- Information shown -

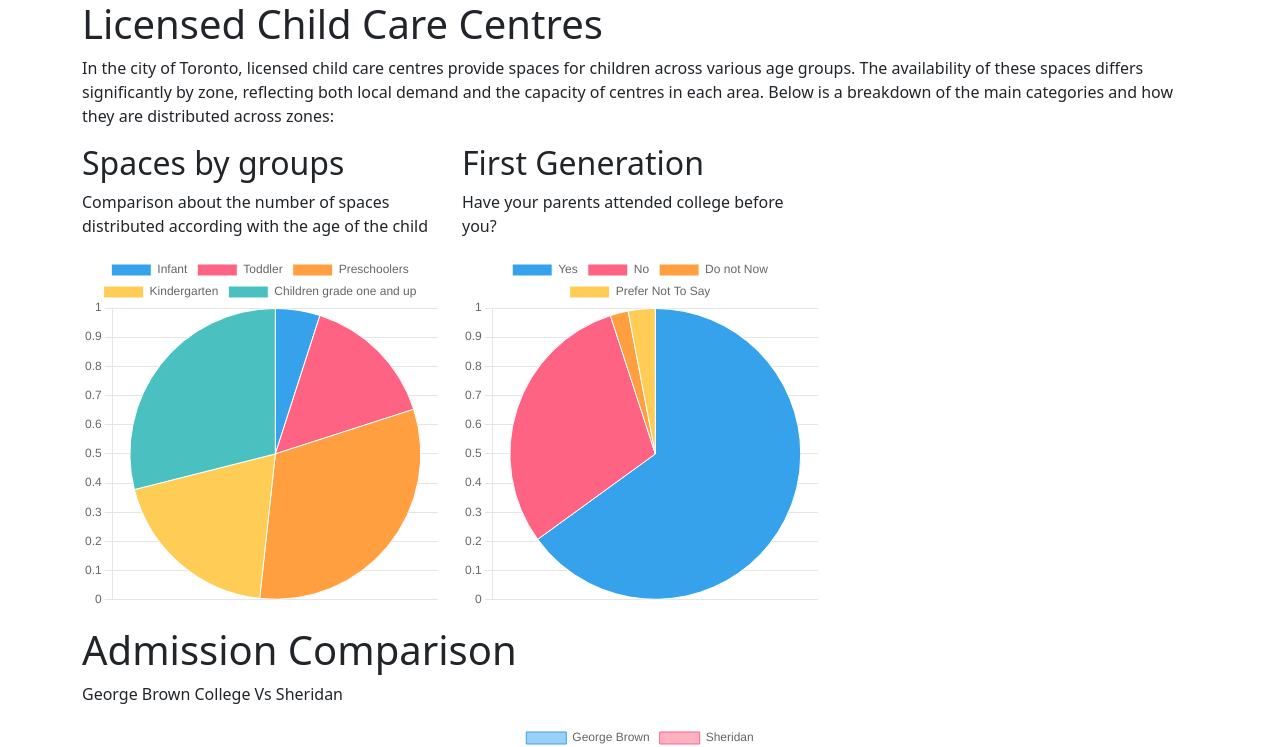
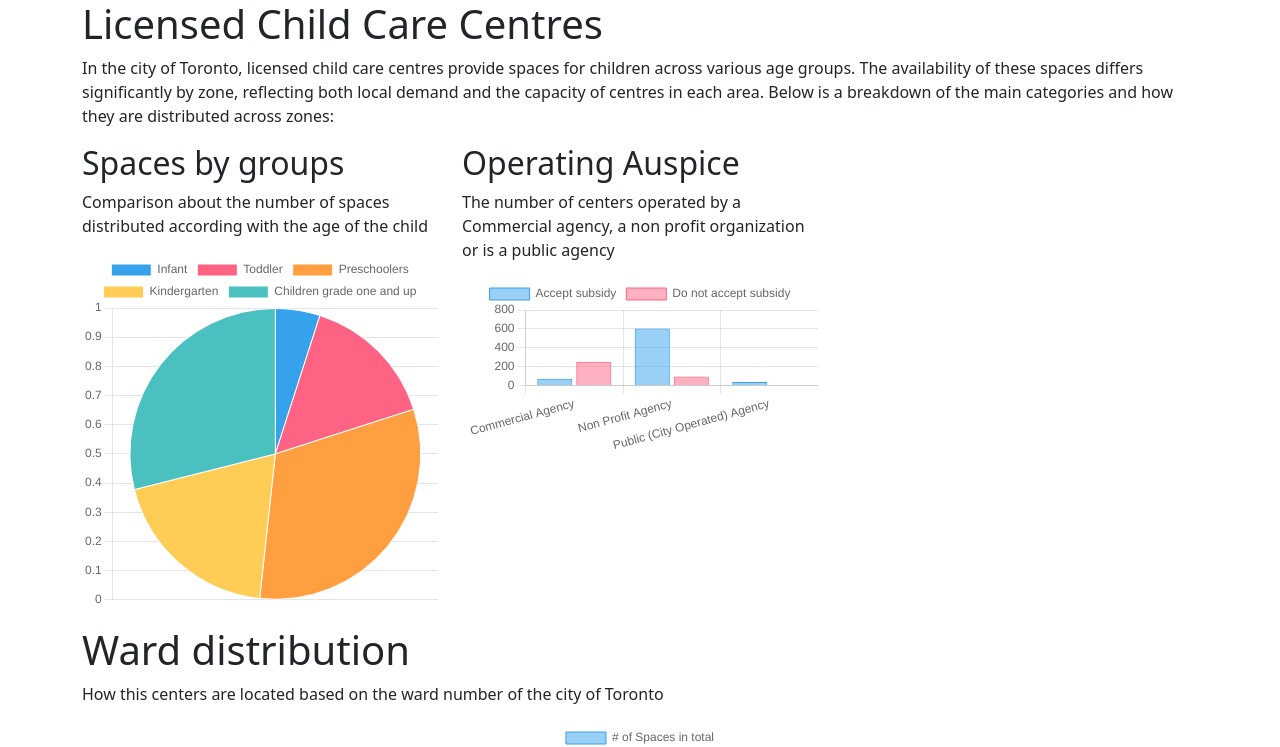
Before and after one commit to NataliaNaranjoBarrera/Assignment1, a plain HTML site: page index.html in a window 1280 px wide. Shown: the top 747 px of the page. Drawn offline with nearby package versions, Linux system fonts and the light colour scheme.

Commit message:
Update chart labels and descriptions for clarity; change chart types to better represent data

```diff
--- a/index.html
+++ b/index.html
@@ -38,8 +38,8 @@
             </div>
             <div class="col-4">
 
-                    <h2>Spaces by groups</h2>
-                    <p>Comparison about the number of spaces distributed according with the age of the child</p>
+                <h2>Spaces by groups</h2>
+                <p>Comparison about the number of spaces distributed according with the age of the child</p>
                 <div>
                     <canvas id="myChart"></canvas>
                 </div>
@@ -74,8 +74,9 @@
 
             <div class="col-4">
 
-                <h2>First Generation</h2>
-                <p>Have your parents attended college before you?</p>
+                <h2>Operating Auspice</h2>
+                <p>The number of centers operated by a Commercial agency, a non profit organization or is a public
+                    agency</p>
                 <div>
                     <canvas id="myChart2"></canvas>
                 </div>
@@ -85,14 +86,20 @@
                     const ctx2 = document.getElementById('myChart2');
 
                     new Chart(ctx2, {
-                        type: 'pie',
+                        type: 'bar',
                         data: {
-                            labels: ['Yes', 'No', 'Do not Now', 'Prefer Not To Say'],
+                            labels: ['Commercial Agency', 'Non Profit Agency', 'Public (City Operated) Agency'],
+
                             datasets: [{
-                                label: '# of Responses',
-                                data: [65, 30, 2, 3],
+                                label: 'Accept subsidy',
+                                data: [74, 606, 39],
+                                borderWidth: 1
+                            }, {
+                                label: 'Do not accept subsidy',
+                                data: [253, 98, 0],
                                 borderWidth: 1
                             }]
+
                         },
                         options: {
                             scales: {
@@ -108,8 +115,8 @@
 
             <div class="col-12 mt-3">
 
-                <h1>Admission Comparison</h1>
-                <p>George Brown College Vs Sheridan</p>
+                <h1>Ward distribution</h1>
+                <p>How this centers are located based on the ward number of the city of Toronto</p>
                 <div>
                     <canvas id="myChart3"></canvas>
                 </div>
@@ -118,17 +125,18 @@
                     const ctx3 = document.getElementById('myChart3');
 
                     new Chart(ctx3, {
-                        type: 'line',
+                        type: 'bar',
                         data: {
-                            labels: ['2006', '2007', '2008', '2009', '2010'],
+                            labels: ['1', '2', '3', '4', '5', '6', '7', '8', '9', '10', '11', '12', '13', '14', '15',
+                                '16', '17', '18', '19', '20', '21', '22', '23', '24', '25'
+
+                            ],
                             datasets: [{
-                                label: 'George Brown',
-                                data: [11102, 11855, 12748, 13866, 13914],
+                                label: '# of Spaces in total',
+                                data: [32, 47, 64, 58, 36, 42, 35, 49, 38, 44, 41, 47, 29, 59, 45, 46, 34, 60, 40,
+                                    37, 38, 31, 38, 31],
                                 borderWidth: 1
-                            }, {
-                                label: 'Sheridan',
-                                data: [11768, 11963, 12439, 13394, 14249],
-                                borderWidth: 1
+
                             }]
                         },
                         options: {
@@ -144,13 +152,6 @@
             </div>
         </div>
     </div>
-    <div class="col-12">
-        <h1>Licensed Child Care Centres</h1>
-        <p>In the city of Toronto, licensed child care centres provide spaces for children across various age groups. The availability of these spaces differs significantly by zone, reflecting both local demand and the capacity of centres in each area. Below is a breakdown of the main categories and how they are distributed across zones:</p>
-        <div>
-            <canvas id="myChart"></canvas>
-        </div>
-    </div>
 
 </body>
 
```
Also changed, not shown: script.js (added).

- Work to be completed -
Return the records exactly as they stand, and drop every picture.

- Answer area -
Before and after one commit to NataliaNaranjoBarrera/Assignment1, a plain HTML site: page index.html in a window 1280 px wide. Shown: the top 747 px of the page. Drawn offline with nearby package versions, Linux system fonts and the light colour scheme.

Commit message:
Update chart labels and descriptions for clarity; change chart types to better represent data

```diff
--- a/index.html
+++ b/index.html
@@ -38,8 +38,8 @@
             </div>
             <div class="col-4">
 
-                    <h2>Spaces by groups</h2>
-                    <p>Comparison about the number of spaces distributed according with the age of the child</p>
+                <h2>Spaces by groups</h2>
+                <p>Comparison about the number of spaces distributed according with the age of the child</p>
                 <div>
                     <canvas id="myChart"></canvas>
                 </div>
@@ -74,8 +74,9 @@
 
             <div class="col-4">
 
-                <h2>First Generation</h2>
-                <p>Have your parents attended college before you?</p>
+                <h2>Operating Auspice</h2>
+                <p>The number of centers operated by a Commercial agency, a non profit organization or is a public
+                    agency</p>
                 <div>
                     <canvas id="myChart2"></canvas>
                 </div>
@@ -85,14 +86,20 @@
                     const ctx2 = document.getElementById('myChart2');
 
                     new Chart(ctx2, {
-                        type: 'pie',
+                        type: 'bar',
                         data: {
-                            labels: ['Yes', 'No', 'Do not Now', 'Prefer Not To Say'],
+                            labels: ['Commercial Agency', 'Non Profit Agency', 'Public (City Operated) Agency'],
+
                             datasets: [{
-                                label: '# of Responses',
-                                data: [65, 30, 2, 3],
+                                label: 'Accept subsidy',
+                                data: [74, 606, 39],
+                                borderWidth: 1
+                            }, {
+                                label: 'Do not accept subsidy',
+                                data: [253, 98, 0],
                                 borderWidth: 1
                             }]
+
                         },
                         options: {
                             scales: {
@@ -108,8 +115,8 @@
 
             <div class="col-12 mt-3">
 
-                <h1>Admission Comparison</h1>
-                <p>George Brown College Vs Sheridan</p>
+                <h1>Ward distribution</h1>
+                <p>How this centers are located based on the ward number of the city of Toronto</p>
                 <div>
                     <canvas id="myChart3"></canvas>
                 </div>
@@ -118,17 +125,18 @@
                     const ctx3 = document.getElementById('myChart3');
 
                     new Chart(ctx3, {
-                        type: 'line',
+                        type: 'bar',
                         data: {
-                            labels: ['2006', '2007', '2008', '2009', '2010'],
+                            labels: ['1', '2', '3', '4', '5', '6', '7', '8', '9', '10', '11', '12', '13', '14', '15',
+                                '16', '17', '18', '19', '20', '21', '22', '23', '24', '25'
+
+                            ],
                             datasets: [{
-                                label: 'George Brown',
-                                data: [11102, 11855, 12748, 13866, 13914],
+                                label: '# of Spaces in total',
+                                data: [32, 47, 64, 58, 36, 42, 35, 49, 38, 44, 41, 47, 29, 59, 45, 46, 34, 60, 40,
+                                    37, 38, 31, 38, 31],
                                 borderWidth: 1
-                            }, {
-                                label: 'Sheridan',
-                                data: [11768, 11963, 12439, 13394, 14249],
-                                borderWidth: 1
+
                             }]
                         },
                         options: {
@@ -144,13 +152,6 @@
             </div>
         </div>
     </div>
-    <div class="col-12">
-        <h1>Licensed Child Care Centres</h1>
-        <p>In the city of Toronto, licensed child care centres provide spaces for children across various age groups. The availability of these spaces differs significantly by zone, reflecting both local demand and the capacity of centres in each area. Below is a breakdown of the main categories and how they are distributed across zones:</p>
-        <div>
-            <canvas id="myChart"></canvas>
-        </div>
-    </div>
 
 </body>
 
```
Also changed, not shown: script.js (added).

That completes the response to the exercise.